How to save satellite radio

Pandora is poised to take off, but it's not there yet, and terrestrial radio is so commercial-hogged it's completely un-listenable. This could be satellite radio's moment, if it can get its act together.

It feels like a critical time for music listening right now. Free streaming services like Pandora and Last.fm are poised to take off, but they're hampered by slow rollout, customer confusion, and the fact that labels like Warner are totally freaked out by free streaming and yanking their music from them.

On the other hand, terrestrial radio is virtually unlistenable, due to its crowd-pleasing format of two songs, then a 30-minute commercial block that's cleverly timed with every other station's 30-minute commercial block. Add to that the constant repetition of the same five songs and radio becomes, as a tool for music discovery, a mind-numbing exercise in tuning out (if you'll pardon the pun).

Enter satellite radio.

The Sirius/XM upstart has been on its deathbed for a few years now, but it's starting to creep out of near bankruptcy and its shares are into the $1 range. (Don't laugh, a year ago it was something like 12 cents.) It's hanging on by a thread and I think that, with a few key moves and a shift in strategy, now's the perfect time for satellite to sneak in and make a splash.

But let's be clear: there's not a lot of time. Pandora, delivered wirelessly via Bluetooth, is rocketing into car stereos and will be an integral part of the upcoming Ford MyTouch system and the next generation of Ford Sync. And millions of us are streaming Pandora online at work and on our phones either in the car or at the gym or walking down the street. If satellite is going to make a move, it's got to be now.

The biggest obstacle right now? Price. I just finished a 6-month trial of satellite radio in my car. At the end of the trial, I was totally hooked on several stations and absolutely devoted to the idea of commercial-free listening. I'd purchased a ton of music that I discovered on various stations. Now, sure, I use an auxiliary jack in the car to plug in my phone or music player, but it's annoying and dangerous to, say, switch playlists on the phone interface, or plug it in while driving if I forget to before I leave. And I like looking at the radio dash to see what song is playing. My Sirius trial was, for me, a total winner.
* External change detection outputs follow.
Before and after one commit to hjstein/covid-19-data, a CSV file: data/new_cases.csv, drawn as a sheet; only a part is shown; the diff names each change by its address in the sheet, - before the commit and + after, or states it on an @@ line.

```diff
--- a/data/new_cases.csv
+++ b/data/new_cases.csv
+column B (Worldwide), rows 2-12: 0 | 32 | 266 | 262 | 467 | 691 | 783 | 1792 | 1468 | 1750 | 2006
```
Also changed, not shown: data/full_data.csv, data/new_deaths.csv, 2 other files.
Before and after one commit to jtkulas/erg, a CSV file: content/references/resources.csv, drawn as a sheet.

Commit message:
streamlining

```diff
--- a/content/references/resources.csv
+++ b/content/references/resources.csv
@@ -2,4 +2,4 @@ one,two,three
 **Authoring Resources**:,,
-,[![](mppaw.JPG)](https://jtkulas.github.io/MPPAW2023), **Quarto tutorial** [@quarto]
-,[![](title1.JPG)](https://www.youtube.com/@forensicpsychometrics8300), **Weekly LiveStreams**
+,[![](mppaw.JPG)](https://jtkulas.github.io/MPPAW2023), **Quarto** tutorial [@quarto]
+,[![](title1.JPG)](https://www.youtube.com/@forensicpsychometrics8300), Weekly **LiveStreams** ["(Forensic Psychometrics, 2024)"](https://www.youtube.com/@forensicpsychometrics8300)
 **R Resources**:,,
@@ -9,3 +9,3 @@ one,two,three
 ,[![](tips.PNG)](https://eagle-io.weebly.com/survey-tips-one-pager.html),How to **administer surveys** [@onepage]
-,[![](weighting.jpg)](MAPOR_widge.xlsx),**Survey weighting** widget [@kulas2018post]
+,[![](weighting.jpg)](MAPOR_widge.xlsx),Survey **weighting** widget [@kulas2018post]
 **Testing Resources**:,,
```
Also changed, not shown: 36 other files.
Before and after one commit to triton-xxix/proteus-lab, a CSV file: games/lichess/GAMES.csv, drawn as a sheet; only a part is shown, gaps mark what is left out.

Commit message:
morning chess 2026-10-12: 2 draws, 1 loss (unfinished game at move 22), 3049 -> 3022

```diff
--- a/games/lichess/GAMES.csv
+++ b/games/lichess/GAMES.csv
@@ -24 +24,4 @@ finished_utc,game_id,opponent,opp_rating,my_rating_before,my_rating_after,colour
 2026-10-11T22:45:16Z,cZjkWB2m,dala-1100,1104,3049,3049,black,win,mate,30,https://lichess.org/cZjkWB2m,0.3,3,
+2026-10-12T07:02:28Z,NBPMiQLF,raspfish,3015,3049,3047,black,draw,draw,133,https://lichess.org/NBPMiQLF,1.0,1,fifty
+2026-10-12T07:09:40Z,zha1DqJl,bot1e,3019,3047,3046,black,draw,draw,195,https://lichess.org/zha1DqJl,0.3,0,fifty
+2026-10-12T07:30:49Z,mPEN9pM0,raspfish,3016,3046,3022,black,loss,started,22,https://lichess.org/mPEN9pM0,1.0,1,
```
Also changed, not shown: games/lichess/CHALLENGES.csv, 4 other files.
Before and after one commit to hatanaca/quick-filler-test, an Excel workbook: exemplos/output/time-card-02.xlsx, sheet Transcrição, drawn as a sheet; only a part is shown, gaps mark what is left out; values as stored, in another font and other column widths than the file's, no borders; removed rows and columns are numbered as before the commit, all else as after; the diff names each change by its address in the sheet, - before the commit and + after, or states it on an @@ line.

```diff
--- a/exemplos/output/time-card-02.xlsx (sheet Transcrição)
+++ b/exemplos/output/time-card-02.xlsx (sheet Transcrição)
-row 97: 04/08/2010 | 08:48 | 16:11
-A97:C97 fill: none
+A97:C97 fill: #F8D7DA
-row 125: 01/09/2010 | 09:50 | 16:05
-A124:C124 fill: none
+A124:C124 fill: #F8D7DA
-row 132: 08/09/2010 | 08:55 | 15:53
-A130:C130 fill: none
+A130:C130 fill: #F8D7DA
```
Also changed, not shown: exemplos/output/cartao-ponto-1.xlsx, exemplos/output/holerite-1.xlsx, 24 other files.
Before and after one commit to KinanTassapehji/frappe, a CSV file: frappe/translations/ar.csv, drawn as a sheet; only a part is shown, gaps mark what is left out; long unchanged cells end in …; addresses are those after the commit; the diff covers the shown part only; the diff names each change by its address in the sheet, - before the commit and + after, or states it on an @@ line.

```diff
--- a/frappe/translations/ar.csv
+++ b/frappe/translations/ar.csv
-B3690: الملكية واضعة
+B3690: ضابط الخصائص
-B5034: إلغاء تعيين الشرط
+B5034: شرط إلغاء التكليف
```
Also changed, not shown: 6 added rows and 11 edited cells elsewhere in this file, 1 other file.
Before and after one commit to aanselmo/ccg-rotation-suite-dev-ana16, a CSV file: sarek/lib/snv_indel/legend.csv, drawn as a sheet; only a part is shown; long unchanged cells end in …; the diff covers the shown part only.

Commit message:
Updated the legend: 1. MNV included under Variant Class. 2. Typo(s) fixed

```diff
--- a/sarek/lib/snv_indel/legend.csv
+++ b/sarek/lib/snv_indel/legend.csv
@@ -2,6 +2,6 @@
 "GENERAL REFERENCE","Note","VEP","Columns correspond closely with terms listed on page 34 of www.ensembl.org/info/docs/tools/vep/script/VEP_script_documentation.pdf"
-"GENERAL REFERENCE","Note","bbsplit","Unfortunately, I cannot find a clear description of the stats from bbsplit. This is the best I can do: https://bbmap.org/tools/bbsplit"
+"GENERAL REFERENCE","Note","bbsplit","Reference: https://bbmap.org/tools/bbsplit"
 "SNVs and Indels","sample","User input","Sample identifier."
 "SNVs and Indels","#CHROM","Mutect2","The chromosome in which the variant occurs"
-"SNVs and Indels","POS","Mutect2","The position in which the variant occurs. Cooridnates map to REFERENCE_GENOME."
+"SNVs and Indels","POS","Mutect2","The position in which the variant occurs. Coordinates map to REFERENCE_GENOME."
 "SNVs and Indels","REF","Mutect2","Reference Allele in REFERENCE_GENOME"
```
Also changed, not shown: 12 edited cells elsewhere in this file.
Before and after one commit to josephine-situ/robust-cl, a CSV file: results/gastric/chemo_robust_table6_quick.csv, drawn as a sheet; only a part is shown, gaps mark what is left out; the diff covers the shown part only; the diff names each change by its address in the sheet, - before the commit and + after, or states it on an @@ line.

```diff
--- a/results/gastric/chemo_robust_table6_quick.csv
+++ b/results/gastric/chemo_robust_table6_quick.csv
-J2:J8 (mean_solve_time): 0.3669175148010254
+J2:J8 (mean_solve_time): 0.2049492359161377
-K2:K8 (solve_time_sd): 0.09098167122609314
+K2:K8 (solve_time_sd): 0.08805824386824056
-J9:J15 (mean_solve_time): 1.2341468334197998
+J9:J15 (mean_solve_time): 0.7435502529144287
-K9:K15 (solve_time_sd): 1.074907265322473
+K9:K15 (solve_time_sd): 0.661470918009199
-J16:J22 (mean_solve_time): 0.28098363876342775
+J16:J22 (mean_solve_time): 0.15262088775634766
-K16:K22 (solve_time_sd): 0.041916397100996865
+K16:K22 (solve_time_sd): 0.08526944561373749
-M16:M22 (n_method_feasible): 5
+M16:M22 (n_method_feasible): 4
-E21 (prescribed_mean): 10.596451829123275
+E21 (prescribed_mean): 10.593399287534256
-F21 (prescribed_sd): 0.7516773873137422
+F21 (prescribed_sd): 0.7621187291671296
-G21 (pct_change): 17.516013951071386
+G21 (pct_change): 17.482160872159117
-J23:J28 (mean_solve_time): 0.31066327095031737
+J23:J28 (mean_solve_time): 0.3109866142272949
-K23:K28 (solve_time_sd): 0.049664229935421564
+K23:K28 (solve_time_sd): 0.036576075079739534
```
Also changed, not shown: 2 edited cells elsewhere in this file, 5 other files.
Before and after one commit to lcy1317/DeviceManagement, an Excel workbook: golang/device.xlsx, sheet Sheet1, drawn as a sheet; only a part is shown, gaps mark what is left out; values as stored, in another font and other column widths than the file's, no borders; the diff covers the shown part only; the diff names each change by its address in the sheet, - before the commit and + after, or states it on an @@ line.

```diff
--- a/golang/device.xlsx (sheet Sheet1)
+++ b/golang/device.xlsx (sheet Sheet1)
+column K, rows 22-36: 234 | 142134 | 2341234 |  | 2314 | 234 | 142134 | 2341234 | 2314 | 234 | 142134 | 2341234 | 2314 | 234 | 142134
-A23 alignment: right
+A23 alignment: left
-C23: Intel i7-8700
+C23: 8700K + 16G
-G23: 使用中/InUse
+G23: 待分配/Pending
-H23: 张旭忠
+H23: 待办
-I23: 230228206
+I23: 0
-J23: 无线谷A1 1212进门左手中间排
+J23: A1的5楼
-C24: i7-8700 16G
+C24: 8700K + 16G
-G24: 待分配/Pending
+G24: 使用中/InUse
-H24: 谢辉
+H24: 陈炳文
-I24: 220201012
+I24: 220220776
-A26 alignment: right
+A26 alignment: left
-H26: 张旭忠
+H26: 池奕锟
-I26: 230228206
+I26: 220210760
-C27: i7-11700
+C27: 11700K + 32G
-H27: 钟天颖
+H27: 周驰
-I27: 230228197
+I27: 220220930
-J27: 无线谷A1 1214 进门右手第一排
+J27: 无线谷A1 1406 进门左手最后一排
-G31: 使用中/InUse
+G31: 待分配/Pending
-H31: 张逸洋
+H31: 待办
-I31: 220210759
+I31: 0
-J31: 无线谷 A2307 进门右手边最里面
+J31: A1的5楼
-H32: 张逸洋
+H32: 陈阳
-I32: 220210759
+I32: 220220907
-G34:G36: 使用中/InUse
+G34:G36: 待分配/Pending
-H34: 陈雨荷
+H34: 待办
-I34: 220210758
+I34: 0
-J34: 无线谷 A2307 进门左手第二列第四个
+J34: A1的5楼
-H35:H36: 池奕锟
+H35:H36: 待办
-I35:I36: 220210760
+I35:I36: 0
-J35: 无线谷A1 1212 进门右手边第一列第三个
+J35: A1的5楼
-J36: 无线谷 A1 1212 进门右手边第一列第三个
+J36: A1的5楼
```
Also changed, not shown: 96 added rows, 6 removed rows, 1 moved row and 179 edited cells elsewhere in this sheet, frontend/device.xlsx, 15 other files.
But when the time came to re-up and become a paying subscriber, I didn't do it. Why not? Like I said, price.

Subscription prices went up dramatically after the Sirius/XM merger, and they are now at deal-breaking levels. Period. The standard package Sirius pitched me is $12 a month, preferably payable annually, and that does not include Internet streaming. There's an a la carte package that starts at $6.99 that requires a new stereo and also doesn't include Internet streaming. The various packages are ridiculously complex and the whole thing just feels like a confusing, overpriced mess--because it is.

Recently on Buzz Out Loud, we talked about streaming radio versus satellite, and here's an example of the e-mail we got about satellite's pricing.

"I'm a current Sirius subscriber and I absolutely hate the rates. Last year, I signed up for a year of service for about 90 dollars. My subscription renewed on Monday, at a rate of about 110 for the year. This includes a $12 charge for US Music Royalty Fee, a fee that satellite and internet based radio stations are forced to pay by the FCC yet terrestrial radio stations aren't required to pay yet. (They are currently fighting this fee). On top of finding this fee extremely obnoxious, I am essentially paying $12 per year for music that I have no physical copy of, ugh!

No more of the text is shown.